Software apps and online services
I’ve bought and used many items from SeeedStudio over the past few years. I really like their Grove components and Grove Starter Kits for various platforms. I have one for the Arduino UNO and about a year ago, bought one on Kickstarter for their new platform called Wio. What intrigued me at the time is the boards are configured by a smartphone app and are controlled by a REST API – “3 Steps. 5 Minutes. Build Your Own IoT Applications!” I got the Wio Link Deluxe kit and played around with the board, the Grove sensors and the App.
Of course, I quickly learned, it is 5 minutes to IoT if you are content to send manual HTTP calls to the board. In order to automate the process, you have to write some code.
There are currently three versions of the Wio – The Wio Link, Wio Node and Wio Core. The Wio Link was the first version launched on Kickstarter. It has connectors for up to six Grove modules. The Wio Node is smaller (about ¼ the size of the Node) with connectors for two Grove modules. The Wio Core is even smaller with no dedicated Grove connectors—just bare solder pads to hardwire your components. It’s about ½ the size of the Node (in fact, one is used as the brains of the Node).
These are very affordable boards with the Link selling for around $14 USD and the Core for less than half that.
These are the basic steps to recreate this:
- Setup your Wio board through the Wio App.
- Configure and attach an input sensor that returns an integer value (I used a Sound Sensor).
- Configure and attach an output that has a color gradient. An LED Bar or LED Strip can both work.
- Make sure you have Node.js, npm and Node-Red installed. (If you have a Raspberry pi, Node-Red comes preinstalled on Raspian, but you will need to install npm to get additional Nodes.)
- Install the Node-Red Wio Nodes from npm (npm install node-red-contrib-wio-seeed).
- Clone my GitHub repo to get the new and updated nodes (https://github.com/potnik/node-red-contrib-wio-seeed).
- Copy the folders with my version of wio_config, wio_ws2812 and the wio_ledbar nodes to your node home directory. -- (On Windows this would be %AppData%\npm\node_modules\node-red-contrib-wio-seeed, On Mac it would be ~\ node_modules\node-red-contrib-wio-seeed).
- Open the flows folder from my repo and copy the text from the wio-sound-ledbar-ledstrip-flow.json file.
- Open a command line and start Node-Red. Navigate to localhost:1880 to view the Node-Red UI.
- From the right-side menu, choose Import, Clipboard and paste in the text from the flow and save. You should now have a flow matching mine.
- Configure your sensor node and the LED Strip node.
- Deploy the flow.
The Wio boards are configured using an App available for both Android and iPhone.

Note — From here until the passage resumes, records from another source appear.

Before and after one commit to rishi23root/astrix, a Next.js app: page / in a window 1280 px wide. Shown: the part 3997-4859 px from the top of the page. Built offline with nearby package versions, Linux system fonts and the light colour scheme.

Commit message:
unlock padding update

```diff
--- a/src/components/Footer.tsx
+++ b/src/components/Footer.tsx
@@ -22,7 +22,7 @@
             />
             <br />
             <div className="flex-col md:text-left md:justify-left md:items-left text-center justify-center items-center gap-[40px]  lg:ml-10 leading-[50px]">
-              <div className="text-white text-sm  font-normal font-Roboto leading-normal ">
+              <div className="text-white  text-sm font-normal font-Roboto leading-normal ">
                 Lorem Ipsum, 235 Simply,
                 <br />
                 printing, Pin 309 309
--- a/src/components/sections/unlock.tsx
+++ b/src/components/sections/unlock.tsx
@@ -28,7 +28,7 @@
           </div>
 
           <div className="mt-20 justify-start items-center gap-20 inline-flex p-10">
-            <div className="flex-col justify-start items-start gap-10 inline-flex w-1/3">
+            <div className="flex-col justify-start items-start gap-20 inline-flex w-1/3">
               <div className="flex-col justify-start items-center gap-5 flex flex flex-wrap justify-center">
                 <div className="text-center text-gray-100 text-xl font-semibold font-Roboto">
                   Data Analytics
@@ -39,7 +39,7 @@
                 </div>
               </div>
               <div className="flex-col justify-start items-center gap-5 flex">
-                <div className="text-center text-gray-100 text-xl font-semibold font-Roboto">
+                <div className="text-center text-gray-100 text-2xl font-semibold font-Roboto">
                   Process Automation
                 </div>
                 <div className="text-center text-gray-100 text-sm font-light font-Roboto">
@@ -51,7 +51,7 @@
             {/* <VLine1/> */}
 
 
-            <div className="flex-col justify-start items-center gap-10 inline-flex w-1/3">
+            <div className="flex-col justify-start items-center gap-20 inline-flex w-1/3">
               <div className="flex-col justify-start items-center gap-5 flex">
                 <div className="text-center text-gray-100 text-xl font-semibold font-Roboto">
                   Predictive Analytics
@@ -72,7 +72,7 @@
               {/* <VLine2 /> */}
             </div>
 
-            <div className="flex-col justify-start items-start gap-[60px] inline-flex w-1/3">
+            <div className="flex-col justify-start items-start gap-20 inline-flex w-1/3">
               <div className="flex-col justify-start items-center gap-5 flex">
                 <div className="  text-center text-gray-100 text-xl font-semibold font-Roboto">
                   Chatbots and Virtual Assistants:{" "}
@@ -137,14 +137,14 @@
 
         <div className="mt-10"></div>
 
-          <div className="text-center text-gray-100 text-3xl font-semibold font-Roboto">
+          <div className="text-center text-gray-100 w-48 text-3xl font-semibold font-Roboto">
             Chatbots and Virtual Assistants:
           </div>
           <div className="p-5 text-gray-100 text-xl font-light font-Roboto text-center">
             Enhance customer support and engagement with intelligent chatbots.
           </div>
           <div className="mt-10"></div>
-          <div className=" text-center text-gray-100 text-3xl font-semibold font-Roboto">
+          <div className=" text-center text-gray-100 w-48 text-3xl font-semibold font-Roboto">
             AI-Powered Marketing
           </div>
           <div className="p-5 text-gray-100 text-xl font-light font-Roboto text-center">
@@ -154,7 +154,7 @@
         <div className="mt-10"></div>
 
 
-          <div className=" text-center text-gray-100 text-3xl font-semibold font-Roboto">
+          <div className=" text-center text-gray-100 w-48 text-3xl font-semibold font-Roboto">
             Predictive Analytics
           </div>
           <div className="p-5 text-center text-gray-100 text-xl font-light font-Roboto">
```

Initial setup of your Wio is beyond the scope of this project, but is documented here: http://wiki.seeed.cc/Wio_Link/
Once your boards are setup, you can go into the app and configure your sensors. This is done by choosing your board from the list (if you have more than one).
On the next screen, you find the Grove modules you want to configure and drag them to the appropriate slot. Once this is done, you can click a button to update the firmware of the board.
Next, go to the dropdown menu and choose API. This screen will list the available API endpoints. Choose the API that takes an LED count and a color string:
Hit POST and the LED Strip will turn all Red.
Cool, but after a half a dozen manual posts, kinda dull. Time to automate. Enter Node-Red. Here is one of the flows I used for Node-Red:
In this flow, there is an Inject node that is configured to run every second. The Sound Sensor node is connected to the Grove Sound Sensor and reads the sound level and exports a value from 0 - ~600. The Sound Level node is a function node that takes the sound level and converts it to a color message for the LED Strip. The Sound Level Output node is a debug node used to verify the output from the function. Debug nodes can be turned off or removed for production flows.
There are 30 LEDs on the Grove LED Strip. My function caps the sensor reading at 300 and divides by 10. Values up to 15 are low and colored green, mid values are yellow and high values (above 250) are red. You can add any colors or gradients you want just by parsing the msg.payload from the sensor.